Extracted information below:
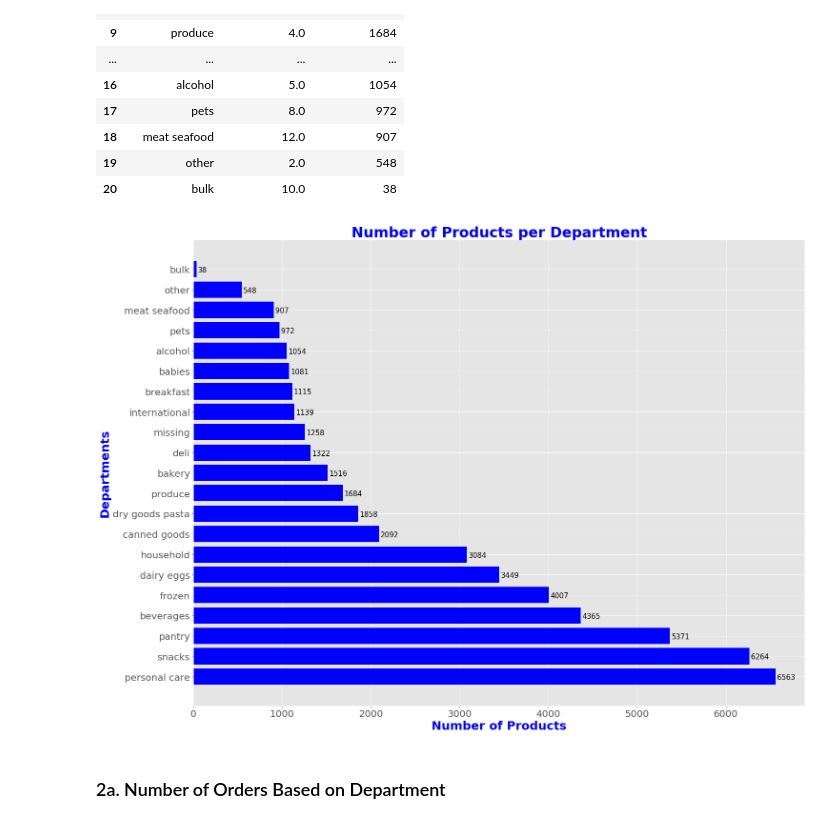
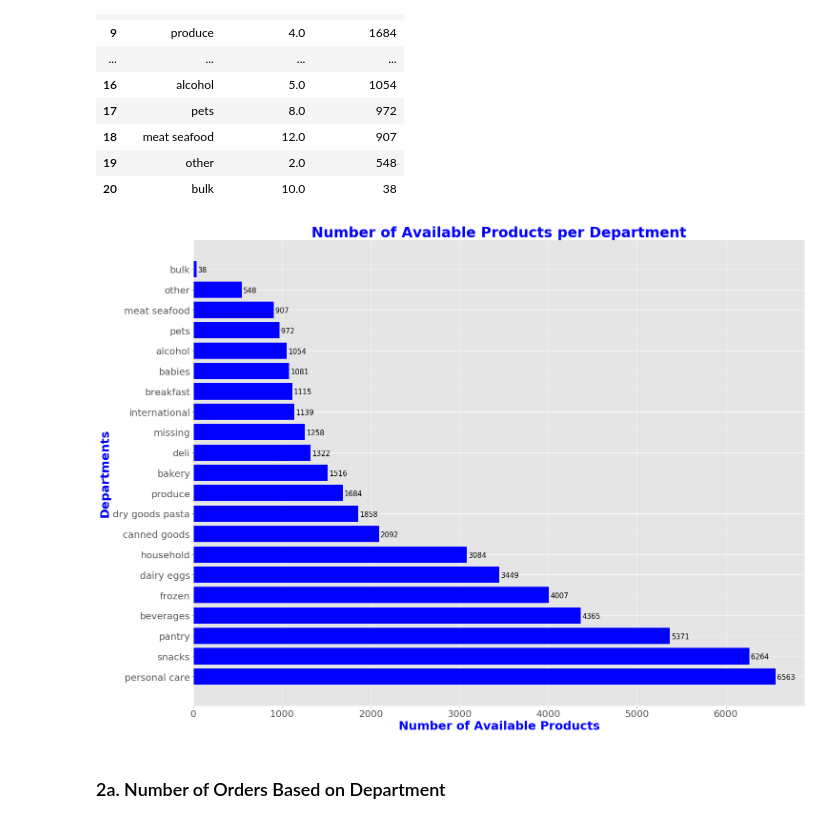
Before and after one commit to WinrichSy/Capstone_Instagram, a Jupyter notebook: Capstone 1 Instacart.ipynb, the cells around one changed output. Drawn from its saved outputs; the diff is of its cells as text; code cells hidden in the pictures.

```diff
--- a/Capstone 1 Instacart.ipynb
+++ b/Capstone 1 Instacart.ipynb
@@ -347,20 +347,20 @@ products_per_dept_df
 # %%
 #1b.2 Bar Graph Number of Products offered per department
 #TODO: done
 color = 'blue'
 fig, ax = plt.subplots(figsize=(23,18))
 items = ax.barh(products_per_dept_df['department'], products_per_dept_df['product_count'], color = color, align='center')
 plt.xticks(size = 20, rotation=0)
 plt.yticks(size = 20)
-plt.xlabel('Number of Products', size=25, color=color, weight='bold')
+plt.xlabel('Number of Available Products', size=25, color=color, weight='bold')
 plt.ylabel('Departments', size=25, color=color, weight='bold')
-plt.title('Number of Products per Department', fontsize=30, color=color, weight='bold')
+plt.title('Number of Available Products per Department', fontsize=30, color=color, weight='bold')
 
 autolabel_h(items)
 
 plt.show()
 # %% [output]
-[figure, old version]
+[figure, new version]
 # %% [markdown]
 ### 2a. Number of Orders Based on Department
 # %%
```
Also changed, not shown: parts of 13 cells of this notebook.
End of Extracted information.
** Task goal **
Could you output the lines above exactly, with no pictures included?

** Written answer **
Before and after one commit to WinrichSy/Capstone_Instagram, a Jupyter notebook: Capstone 1 Instacart.ipynb, the cells around one changed output. Drawn from its saved outputs; the diff is of its cells as text; code cells hidden in the pictures.

```diff
--- a/Capstone 1 Instacart.ipynb
+++ b/Capstone 1 Instacart.ipynb
@@ -347,20 +347,20 @@ products_per_dept_df
 # %%
 #1b.2 Bar Graph Number of Products offered per department
 #TODO: done
 color = 'blue'
 fig, ax = plt.subplots(figsize=(23,18))
 items = ax.barh(products_per_dept_df['department'], products_per_dept_df['product_count'], color = color, align='center')
 plt.xticks(size = 20, rotation=0)
 plt.yticks(size = 20)
-plt.xlabel('Number of Products', size=25, color=color, weight='bold')
+plt.xlabel('Number of Available Products', size=25, color=color, weight='bold')
 plt.ylabel('Departments', size=25, color=color, weight='bold')
-plt.title('Number of Products per Department', fontsize=30, color=color, weight='bold')
+plt.title('Number of Available Products per Department', fontsize=30, color=color, weight='bold')
 
 autolabel_h(items)
 
 plt.show()
 # %% [output]
-[figure, old version]
+[figure, new version]
 # %% [markdown]
 ### 2a. Number of Orders Based on Department
 # %%
```
Also changed, not shown: parts of 13 cells of this notebook.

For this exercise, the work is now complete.